This past November, Rumpus finally exposed the Yale Political Union’s Conservative Party for what it is: a cultish and unrepentant “BDSM society” masquerading under the guise of right-wing authoritarianism. The Chief Whip, it seems, lives up to the title in a very literal sense. One can only imagine the slight felt by the News: A hexa-annual publication had just stolen the biggest story of 2014.

Aaron Sibarium headshot _ ThaoSuch satire should be welcome from time to time. We all go to Yale, after all, and deflating our institutions goes a long way towards deflating our sometimes-all-too-substantial egos. As someone who is a member of the Conservative Party and a columnist for the News, I have no problem with self-effacing humor.

There is a fine line, however, between good-spirited mockery and genuine contempt. Which is why, for the sake of good manners and civil society at Yale, I am calling on the student body to resist an insidious pattern in our campus discourse: activity shaming.

Much as the University advertises prestigious extracurriculars like the YPU and the News, criticisms of these time-honored traditions abound over meals and social gatherings. The YPU has a reputation for elitism and section-assholery, while the YDN incurs scorn for its tony demeanor and (very, very strong) liberal bias. Despite the popular infamy of secret societies, public organizations by their nature endure far more ridicule: We all know who participates and what kind of clothing they wear and what classes they take.

Principled criticism aimed at solving serious institutional problems is one thing. But too often the critiques of high-profile activities lapse into superficial and unproductive ad hominems — an especially troubling tendency given the fundamental absurdity of nearly every single extracurricular on campus.

The Yale Debate Association consistently belittles the YPU for allegedly prioritizing rhetoric and posture over substance. Fine. Has anyone noticed that both activities essentially boil down to the same thing: engaging in arguments about public policy that will do nothing to change the minds of actual policy makers?

People lambast the News for its purportedly competitive mentality and self-aggrandizing façade. But is Rumpus, which comingles sex jokes with affirmations that “No One Gives a Fuck About Your SAT Scores,” really any less pretentious? The joke only works because everyone at Yale has good SAT scores — a fact everyone remembers the moment they read the headline!

Some students partake in spoken word poetry, that glorious celebration of self-expression, identity and blank-verse ingenuity. Those three things are, in most American high schools, a great way to get beaten up. Like many supposedly modest activities that enshrine the plurality of human experience, its pretention of humility is what makes it so pretentious.
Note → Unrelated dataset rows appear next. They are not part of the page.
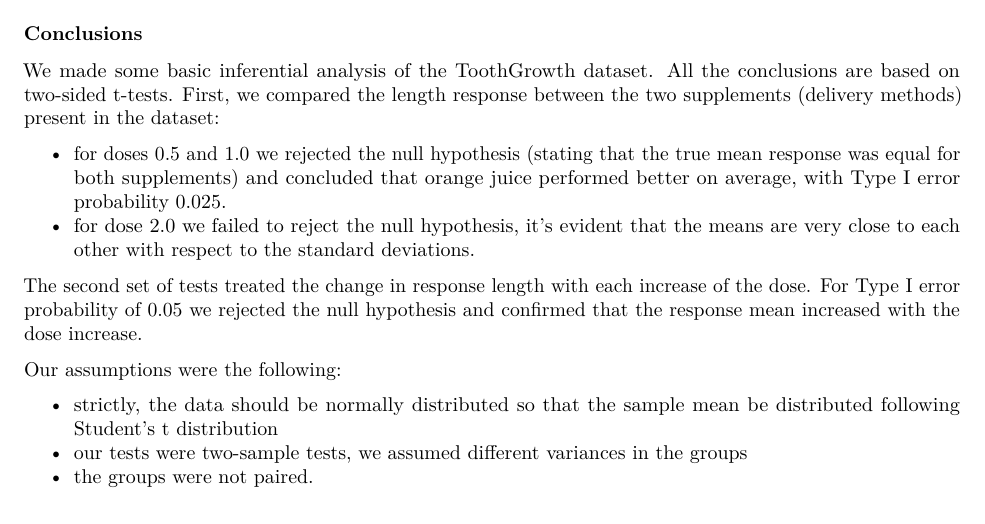
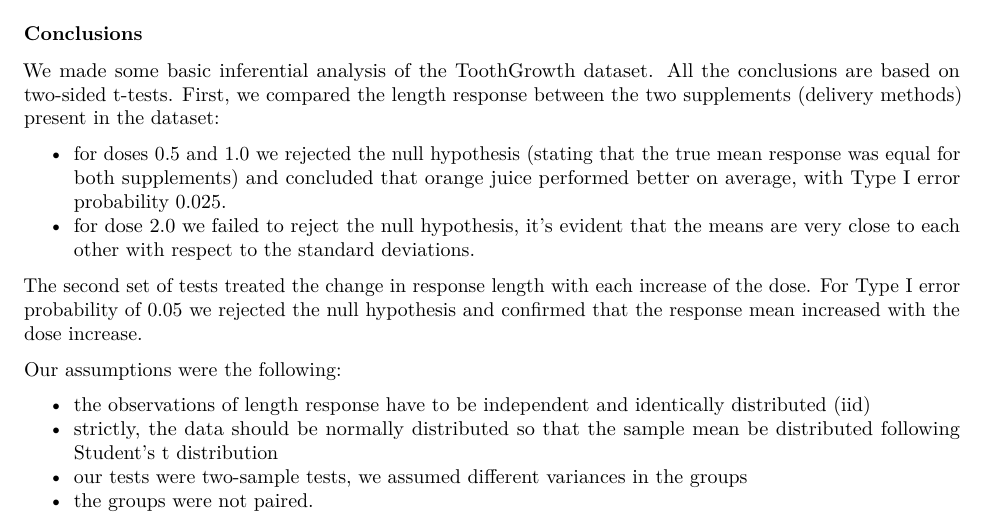
Before and after one commit to ivanlis/course06project_inference, an R Markdown document (part2_inference.Rmd): part of page 5 of 5, cut so that both start at the same text. Rendered offline with R 4.5, knitr and Pandoc, then LaTeX, with nearby package versions.

Commit message:
Add the iid assumption.

```diff
--- a/part2_inference.Rmd
+++ b/part2_inference.Rmd
@@ -208,6 +208,7 @@ the response mean increased with the dose increase.
 
 Our assumptions were the following:
 
+- the observations of length response have to be independent and identically distributed (iid)
 - strictly, the data should be normally distributed so that the sample mean be distributed
 following Student's t distribution
 - our tests were two-sample tests, we assumed different variances in the groups
```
But to be honest, who cares?

Insert “Yale” in front nearly any group — an a capella troupe, a political action club or a magazine — and the result is almost invariably elitist. At how many other universities would symphony orchestra tickets sell out within hours? Where else would people write serious columns indicting the administration for its appalling lack of leadership with language that sounds like it belongs in the First Catilinarian oration, not a collegiate newspaper?

We all live, breath and revere intellectual snobbery in some form or another every day. Why, then, do we subject perfectly legitimate leisure activities to such vitriolic invective? Some people enjoy wearing suits and arguing with their friends about politics. Others enjoy wearing suits and rehearsing Beethoven’s 5th and still others enjoy campaigning for justice in the streets of New Haven (and then attending galas … in suits). We can and should debate the relative social benefit of all these things, but too often that’s not what happens. Too often we trade the opportunity to discourse about meaningful issues for the sorts of banal, equivocal attacks that are levied against the Ivy League en masse. When these insults stop being satirical, they stop being funny and start being stupid.

Let’s all be nice to one another. And for goodness sake, let’s remember that pretentious humility is not humility. It’s pretentious.

Aaron Sibarium is a freshman in Timothy Dwight College. His column runs on alternate Mondays. Contact him at aaron.sibarium@yale.edu.